Thinking quickly (the flight was filling up fast) I logged into my bank account, shuffled some funds, and whipped out my debit card. Searched flights, flight selected, booking details, payment…. HAHA!!!!
As I sat staring dumbly at the booking confirmation screen I felt the hot, numbing buzz of victory coursing through my veins. All right… maybe just adrenaline. Point is, I won. Take that cheaptickets.com!
I’m going to Hong Kong.
And I’m going to be watching that bank account, cheaptickets.com.
If I see charges… I’m getting that degree and you’re going DOWN.
The post for today is short and sweet. I taught my youngest class introductions today.
“Hello, my name is Nathan, what’s your name?”
“My name is ______.”
“Nice to meet you, ______.”
“Nice to meet you, too!”
I also taught them how American’s typically shake hands instead of bow. It was a very entertaining and laugh filled class session. Near the end of it, I had the students draw pictures of themselves. Then, for a little bit of a treat, I had them draw pictures of me.
This is what they came up with:
A big group of English teachers and I went paintballing about 40 minutes outside of Pohang. For 40,000 won; we got several rounds of paintball, a barbequed lunch, and transportation to and from the paintball course. Not too bad for a great day, eh?
This weekend, I finally managed to get outside the city limits of Pohang and make the long trip cross-country to Seoul. It’s not that I dislike Pohang – I really enjoy it here – but I need to see more of Korea! After all, I’m only going to be here a year. This was also a self-imposed test of my abilities to get places using the limited skills in Korean reading and speaking that I’ve picked up over the last month. Aside from asking for a few tips from my boss and Sehee (the friend I was meeting in Seoul); I was able to buy the bus ticket online, get to the station, find the subway, and take the right line to the correct stop. Not too shabby, if I do say so myself. Having figured out the Italian and French rail systems in the past definitely helped a little bit. The Korean bus and subway systems are so efficient and well orchestrated, it was a breeze compared to my experience with the Italian trains. Sorry Italy. I still love you.

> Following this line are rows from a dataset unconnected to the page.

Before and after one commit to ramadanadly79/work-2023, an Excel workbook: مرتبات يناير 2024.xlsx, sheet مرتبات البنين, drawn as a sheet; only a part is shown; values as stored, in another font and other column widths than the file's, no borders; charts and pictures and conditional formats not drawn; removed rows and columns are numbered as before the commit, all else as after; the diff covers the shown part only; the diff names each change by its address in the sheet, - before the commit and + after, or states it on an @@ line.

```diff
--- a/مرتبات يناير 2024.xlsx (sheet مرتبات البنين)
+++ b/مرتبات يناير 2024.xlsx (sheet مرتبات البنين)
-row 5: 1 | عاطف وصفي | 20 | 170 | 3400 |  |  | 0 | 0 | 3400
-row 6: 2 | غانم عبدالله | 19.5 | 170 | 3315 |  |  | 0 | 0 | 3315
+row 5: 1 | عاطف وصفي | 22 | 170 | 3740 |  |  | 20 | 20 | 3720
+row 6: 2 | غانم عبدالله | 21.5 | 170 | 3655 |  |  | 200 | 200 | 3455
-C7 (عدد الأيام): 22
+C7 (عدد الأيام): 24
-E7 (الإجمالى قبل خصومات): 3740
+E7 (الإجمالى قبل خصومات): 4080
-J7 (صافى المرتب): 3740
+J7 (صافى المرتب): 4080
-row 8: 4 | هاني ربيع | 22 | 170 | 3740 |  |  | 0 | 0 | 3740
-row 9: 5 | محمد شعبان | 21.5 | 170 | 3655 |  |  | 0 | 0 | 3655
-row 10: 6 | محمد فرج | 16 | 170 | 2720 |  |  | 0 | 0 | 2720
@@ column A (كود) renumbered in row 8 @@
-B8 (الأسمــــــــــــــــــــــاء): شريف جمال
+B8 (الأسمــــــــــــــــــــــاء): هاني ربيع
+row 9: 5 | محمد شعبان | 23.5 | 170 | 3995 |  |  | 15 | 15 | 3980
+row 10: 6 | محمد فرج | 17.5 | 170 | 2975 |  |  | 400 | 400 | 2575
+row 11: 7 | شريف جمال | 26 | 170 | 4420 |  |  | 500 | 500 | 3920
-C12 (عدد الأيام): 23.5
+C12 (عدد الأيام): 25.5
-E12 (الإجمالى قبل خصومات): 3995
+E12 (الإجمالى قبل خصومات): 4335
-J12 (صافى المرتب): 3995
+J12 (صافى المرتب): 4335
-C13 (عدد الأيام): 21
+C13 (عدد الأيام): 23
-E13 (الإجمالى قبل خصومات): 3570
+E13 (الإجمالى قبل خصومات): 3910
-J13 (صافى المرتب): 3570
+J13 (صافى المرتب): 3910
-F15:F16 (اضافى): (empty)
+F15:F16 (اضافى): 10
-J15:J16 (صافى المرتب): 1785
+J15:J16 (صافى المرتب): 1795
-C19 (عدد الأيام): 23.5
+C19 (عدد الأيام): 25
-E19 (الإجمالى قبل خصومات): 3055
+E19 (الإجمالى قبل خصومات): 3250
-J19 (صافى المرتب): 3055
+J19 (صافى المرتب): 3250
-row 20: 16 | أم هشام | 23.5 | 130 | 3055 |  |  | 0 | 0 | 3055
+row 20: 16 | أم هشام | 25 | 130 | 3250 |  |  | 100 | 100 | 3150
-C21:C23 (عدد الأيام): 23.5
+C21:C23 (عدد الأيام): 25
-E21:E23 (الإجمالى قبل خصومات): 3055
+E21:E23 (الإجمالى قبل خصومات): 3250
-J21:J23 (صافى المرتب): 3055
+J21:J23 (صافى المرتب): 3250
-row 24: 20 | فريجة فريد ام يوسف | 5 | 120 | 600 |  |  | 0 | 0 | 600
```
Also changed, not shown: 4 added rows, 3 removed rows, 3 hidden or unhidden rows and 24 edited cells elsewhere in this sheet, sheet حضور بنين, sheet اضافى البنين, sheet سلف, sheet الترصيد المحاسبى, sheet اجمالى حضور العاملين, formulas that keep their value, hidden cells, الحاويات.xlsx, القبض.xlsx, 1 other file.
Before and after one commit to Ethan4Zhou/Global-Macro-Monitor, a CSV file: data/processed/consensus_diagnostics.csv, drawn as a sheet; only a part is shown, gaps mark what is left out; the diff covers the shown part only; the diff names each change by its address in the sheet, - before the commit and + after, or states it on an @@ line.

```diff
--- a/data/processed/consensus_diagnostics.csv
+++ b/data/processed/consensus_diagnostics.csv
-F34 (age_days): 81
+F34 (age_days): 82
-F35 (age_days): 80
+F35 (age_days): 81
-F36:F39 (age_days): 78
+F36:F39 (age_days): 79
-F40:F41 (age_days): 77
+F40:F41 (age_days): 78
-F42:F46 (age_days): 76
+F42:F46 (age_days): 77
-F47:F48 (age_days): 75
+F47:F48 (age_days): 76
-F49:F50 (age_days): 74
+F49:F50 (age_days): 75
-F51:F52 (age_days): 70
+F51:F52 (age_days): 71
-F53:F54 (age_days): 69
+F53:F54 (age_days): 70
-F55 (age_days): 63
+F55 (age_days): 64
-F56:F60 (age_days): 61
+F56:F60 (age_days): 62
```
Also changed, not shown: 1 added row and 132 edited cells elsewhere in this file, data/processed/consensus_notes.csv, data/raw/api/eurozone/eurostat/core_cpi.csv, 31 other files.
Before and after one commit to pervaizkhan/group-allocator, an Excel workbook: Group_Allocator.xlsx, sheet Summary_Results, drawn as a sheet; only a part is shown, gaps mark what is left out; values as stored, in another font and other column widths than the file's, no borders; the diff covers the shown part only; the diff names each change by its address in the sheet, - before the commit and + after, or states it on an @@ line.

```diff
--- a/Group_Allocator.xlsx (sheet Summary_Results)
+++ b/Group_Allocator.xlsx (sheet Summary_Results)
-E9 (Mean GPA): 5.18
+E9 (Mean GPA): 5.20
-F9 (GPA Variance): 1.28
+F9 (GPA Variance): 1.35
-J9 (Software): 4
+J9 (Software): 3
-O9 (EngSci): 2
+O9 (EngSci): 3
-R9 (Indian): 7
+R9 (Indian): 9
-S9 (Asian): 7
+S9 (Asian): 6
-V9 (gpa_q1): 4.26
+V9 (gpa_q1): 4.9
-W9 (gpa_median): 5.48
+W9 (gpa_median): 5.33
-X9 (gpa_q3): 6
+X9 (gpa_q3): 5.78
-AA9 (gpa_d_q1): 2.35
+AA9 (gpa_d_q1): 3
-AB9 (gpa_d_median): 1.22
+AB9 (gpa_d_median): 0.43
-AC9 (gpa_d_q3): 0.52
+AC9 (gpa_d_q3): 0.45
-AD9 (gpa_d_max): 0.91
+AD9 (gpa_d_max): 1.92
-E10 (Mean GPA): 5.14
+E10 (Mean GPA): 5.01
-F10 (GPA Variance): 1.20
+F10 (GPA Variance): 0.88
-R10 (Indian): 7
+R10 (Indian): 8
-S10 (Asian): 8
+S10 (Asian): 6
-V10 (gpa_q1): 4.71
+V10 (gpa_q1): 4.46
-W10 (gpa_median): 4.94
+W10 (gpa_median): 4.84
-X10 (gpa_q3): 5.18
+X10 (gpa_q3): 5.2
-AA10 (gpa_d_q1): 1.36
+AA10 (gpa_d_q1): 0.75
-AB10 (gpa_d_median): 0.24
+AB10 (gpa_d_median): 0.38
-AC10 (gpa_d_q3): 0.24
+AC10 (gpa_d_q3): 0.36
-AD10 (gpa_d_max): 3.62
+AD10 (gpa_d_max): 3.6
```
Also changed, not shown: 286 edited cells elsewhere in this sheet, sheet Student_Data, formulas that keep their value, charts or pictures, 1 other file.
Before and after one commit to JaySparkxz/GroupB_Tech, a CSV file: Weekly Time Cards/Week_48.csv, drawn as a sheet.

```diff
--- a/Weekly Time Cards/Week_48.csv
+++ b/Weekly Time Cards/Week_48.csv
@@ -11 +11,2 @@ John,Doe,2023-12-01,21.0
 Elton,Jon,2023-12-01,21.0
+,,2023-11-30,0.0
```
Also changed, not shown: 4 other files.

Alright, alright… so I couldn’t wait until after the weekend to write another update. Since I obviously haven’t been to Seoul yet, this one is about something else. Basically just an update on the teaching situation so far; since, after all, it is the reason I’m in South Korea to begin with.
Teaching is something that took me a couple weeks to get used to. The training and structure at the school was minimal if I’m being generous with my description, non-existent if I’m feeling particularly… ‘truthy’. Nonetheless, once I figured out where the students were in the books, what their proficiency levels were in English, and got used to the amount of material I should attempt to teach in each lesson, it became quite easy. My style with homework, tests, and presentations has always been to skim the material beforehand and then wing it. It’s pretty much the same thing teaching. I have two basic class structures. Activity/worksheet based, and listening based. Each individual class is merely a variation. Once I figured that out, it’s easy as pie. Of course, one of the harder parts is coming up with fun and exciting games to finish up the class period with. Now THAT’S tough.